__Aim of the task__:
The answer should be each line from the entries below that has the word "智能生成" in it.

═══ Available data

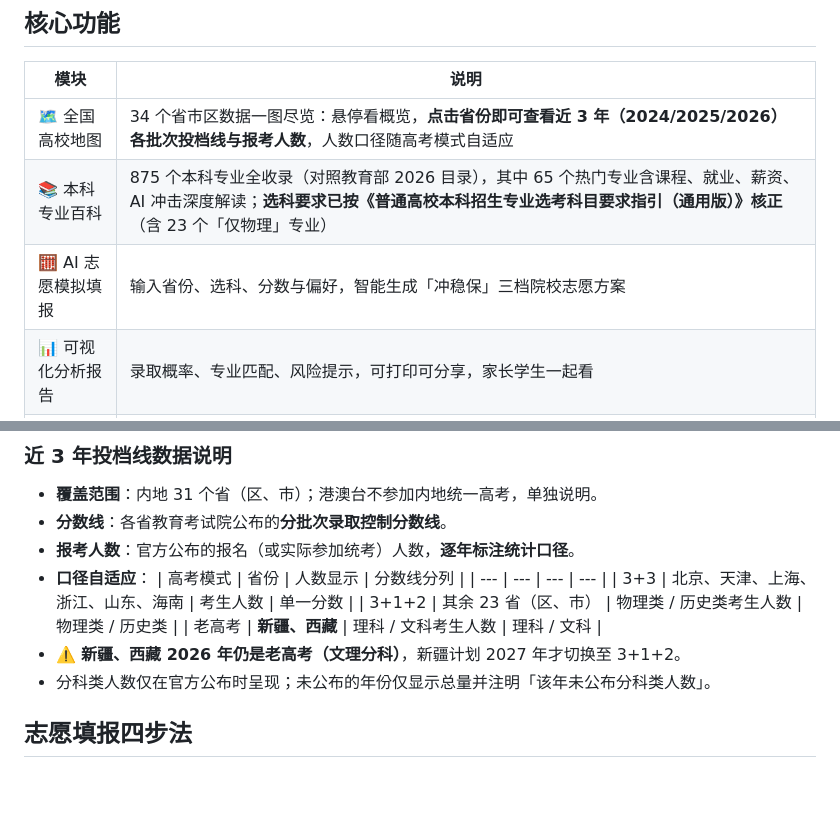
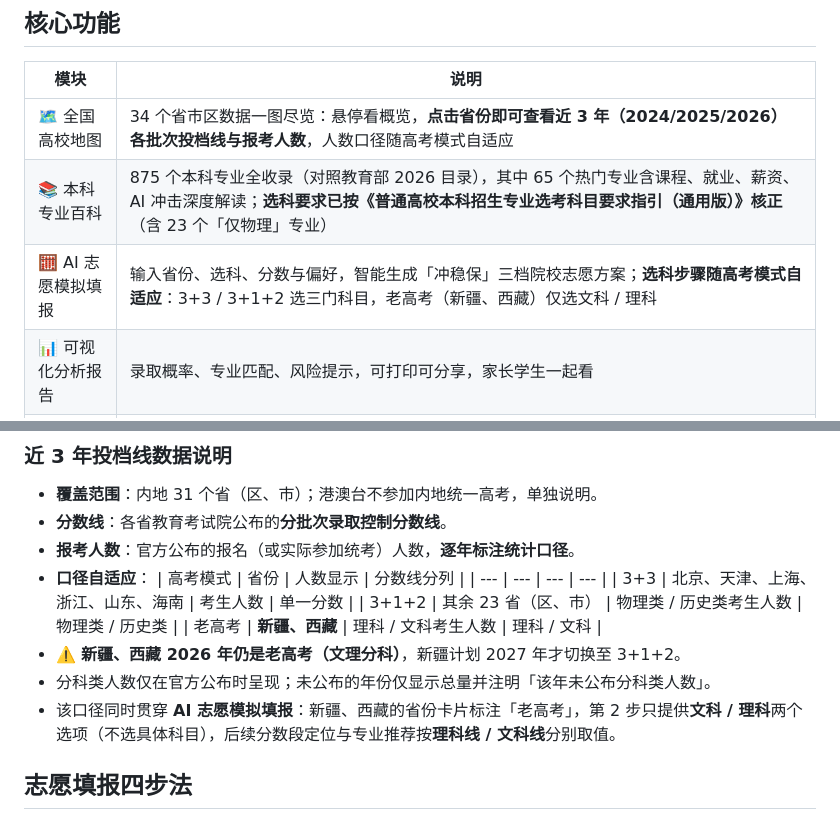
Before and after one commit to alex43211/Gaokao, a Markdown page: README.md, 2 parts joined by grey strips. Rendered like a GitHub page; blank space fills up the shorter version.

Commit message:
docs(readme): 说明填报流程的老高考文理分科自适应

```diff
--- a/README.md
+++ b/README.md
@@ -14,7 +14,7 @@
 | --- | --- |
 | 🗺️ 全国高校地图 | 34 个省市区数据一图尽览：悬停看概览，**点击省份即可查看近 3 年（2024/2025/2026）各批次投档线与报考人数**，人数口径随高考模式自适应 |
 | 📚 本科专业百科 | 875 个本科专业全收录（对照教育部 2026 目录），其中 65 个热门专业含课程、就业、薪资、AI 冲击深度解读；**选科要求已按《普通高校本科招生专业选考科目要求指引（通用版）》核正**（含 23 个「仅物理」专业） |
-| 🧮 AI 志愿模拟填报 | 输入省份、选科、分数与偏好，智能生成「冲稳保」三档院校志愿方案 |
+| 🧮 AI 志愿模拟填报 | 输入省份、选科、分数与偏好，智能生成「冲稳保」三档院校志愿方案；**选科步骤随高考模式自适应**：3+3 / 3+1+2 选三门科目，老高考（新疆、西藏）仅选文科 / 理科 |
 | 📊 可视化分析报告 | 录取概率、专业匹配、风险提示，可打印可分享，家长学生一起看 |
 | 💬 小艾同学 | 每个页面右下角的 AI 助手，7×24 在线答疑，敢说真话 |
 
@@ -31,6 +31,7 @@
   | 老高考 | **新疆、西藏** | 理科 / 文科考生人数 | 理科 / 文科 |
 - ⚠️ **新疆、西藏 2026 年仍是老高考（文理分科）**，新疆计划 2027 年才切换至 3+1+2。
 - 分科类人数仅在官方公布时呈现；未公布的年份仅显示总量并注明「该年未公布分科类人数」。
+- 该口径同时贯穿 **AI 志愿模拟填报**：新疆、西藏的省份卡片标注「老高考」，第 2 步只提供**文科 / 理科**两个选项（不选具体科目），后续分数段定位与专业推荐按**理科线 / 文科线**分别取值。
 
 ## 志愿填报四步法
 
```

══════

__Your solution__:
-| 🧮 AI 志愿模拟填报 | 输入省份、选科、分数与偏好，智能生成「冲稳保」三档院校志愿方案 |
+| 🧮 AI 志愿模拟填报 | 输入省份、选科、分数与偏好，智能生成「冲稳保」三档院校志愿方案；**选科步骤随高考模式自适应**：3+3 / 3+1+2 选三门科目，老高考（新疆、西藏）仅选文科 / 理科 |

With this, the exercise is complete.